START DATA

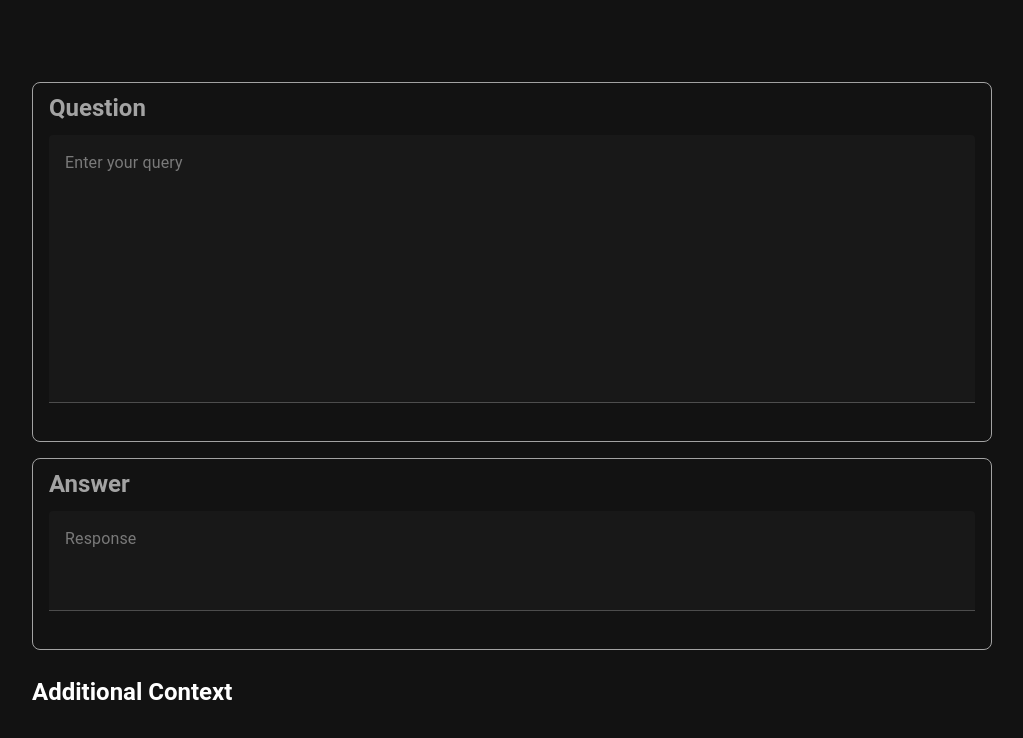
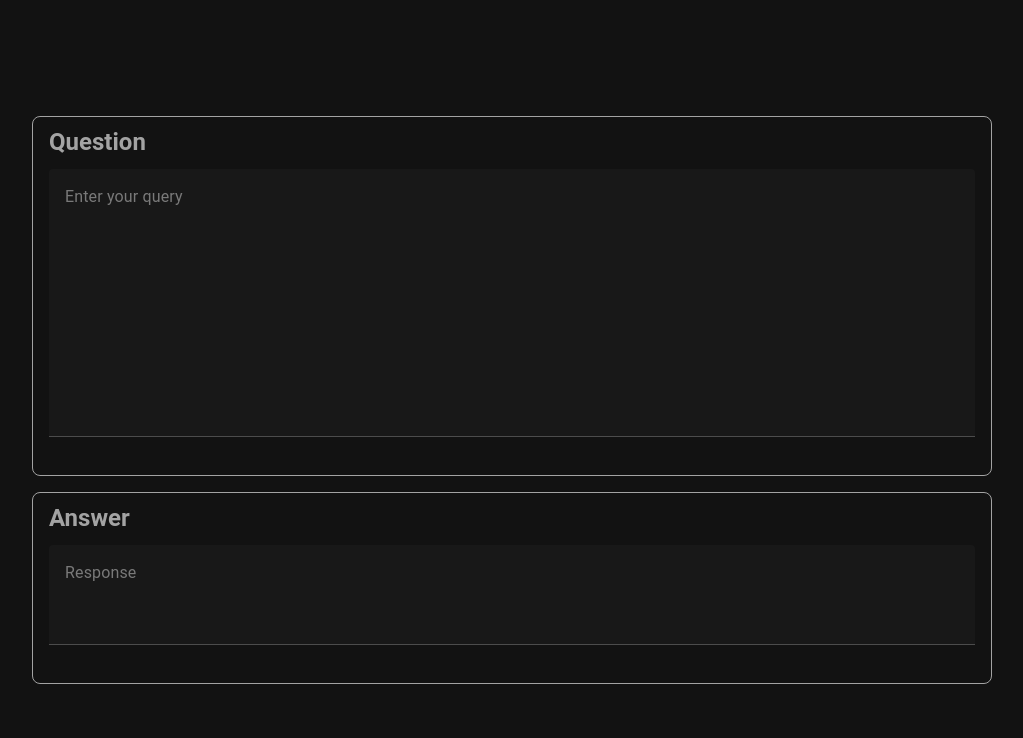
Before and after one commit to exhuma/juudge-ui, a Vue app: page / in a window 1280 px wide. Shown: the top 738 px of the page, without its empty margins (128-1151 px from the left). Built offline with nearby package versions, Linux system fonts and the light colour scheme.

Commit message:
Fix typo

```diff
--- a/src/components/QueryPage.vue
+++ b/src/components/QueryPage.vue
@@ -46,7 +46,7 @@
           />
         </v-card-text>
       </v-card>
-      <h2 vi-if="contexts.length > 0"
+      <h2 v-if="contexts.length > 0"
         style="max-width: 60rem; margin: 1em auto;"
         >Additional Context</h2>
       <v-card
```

END DATA
START DATA

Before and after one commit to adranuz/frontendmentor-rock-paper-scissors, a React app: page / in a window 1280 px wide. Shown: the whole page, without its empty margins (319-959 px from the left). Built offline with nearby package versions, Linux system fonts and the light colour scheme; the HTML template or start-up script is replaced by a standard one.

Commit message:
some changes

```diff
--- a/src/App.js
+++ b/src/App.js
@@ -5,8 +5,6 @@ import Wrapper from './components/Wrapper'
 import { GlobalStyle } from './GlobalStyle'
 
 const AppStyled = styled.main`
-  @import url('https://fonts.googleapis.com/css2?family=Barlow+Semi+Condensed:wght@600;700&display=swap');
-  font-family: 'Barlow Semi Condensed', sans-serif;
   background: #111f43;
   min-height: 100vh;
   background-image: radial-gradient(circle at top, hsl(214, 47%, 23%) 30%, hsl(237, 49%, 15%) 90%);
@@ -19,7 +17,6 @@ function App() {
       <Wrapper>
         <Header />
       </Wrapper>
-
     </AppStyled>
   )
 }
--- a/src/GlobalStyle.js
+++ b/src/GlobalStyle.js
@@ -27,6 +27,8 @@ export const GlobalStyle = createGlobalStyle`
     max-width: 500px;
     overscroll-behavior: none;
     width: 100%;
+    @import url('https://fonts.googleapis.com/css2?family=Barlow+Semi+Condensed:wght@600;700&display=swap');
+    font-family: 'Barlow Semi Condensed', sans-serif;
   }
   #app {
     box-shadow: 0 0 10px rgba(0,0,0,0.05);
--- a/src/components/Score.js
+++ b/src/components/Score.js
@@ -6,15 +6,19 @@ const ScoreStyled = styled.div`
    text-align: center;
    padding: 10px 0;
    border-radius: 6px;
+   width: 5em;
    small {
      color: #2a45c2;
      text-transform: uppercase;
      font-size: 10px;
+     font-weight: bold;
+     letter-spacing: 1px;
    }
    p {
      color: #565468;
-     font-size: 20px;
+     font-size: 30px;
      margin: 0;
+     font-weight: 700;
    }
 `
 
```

END DATA

PROMPT: If a line in the entries holds the string "width", count it, then state the total and nothing more.

SOLUTION TO THIS PROBLEM: 4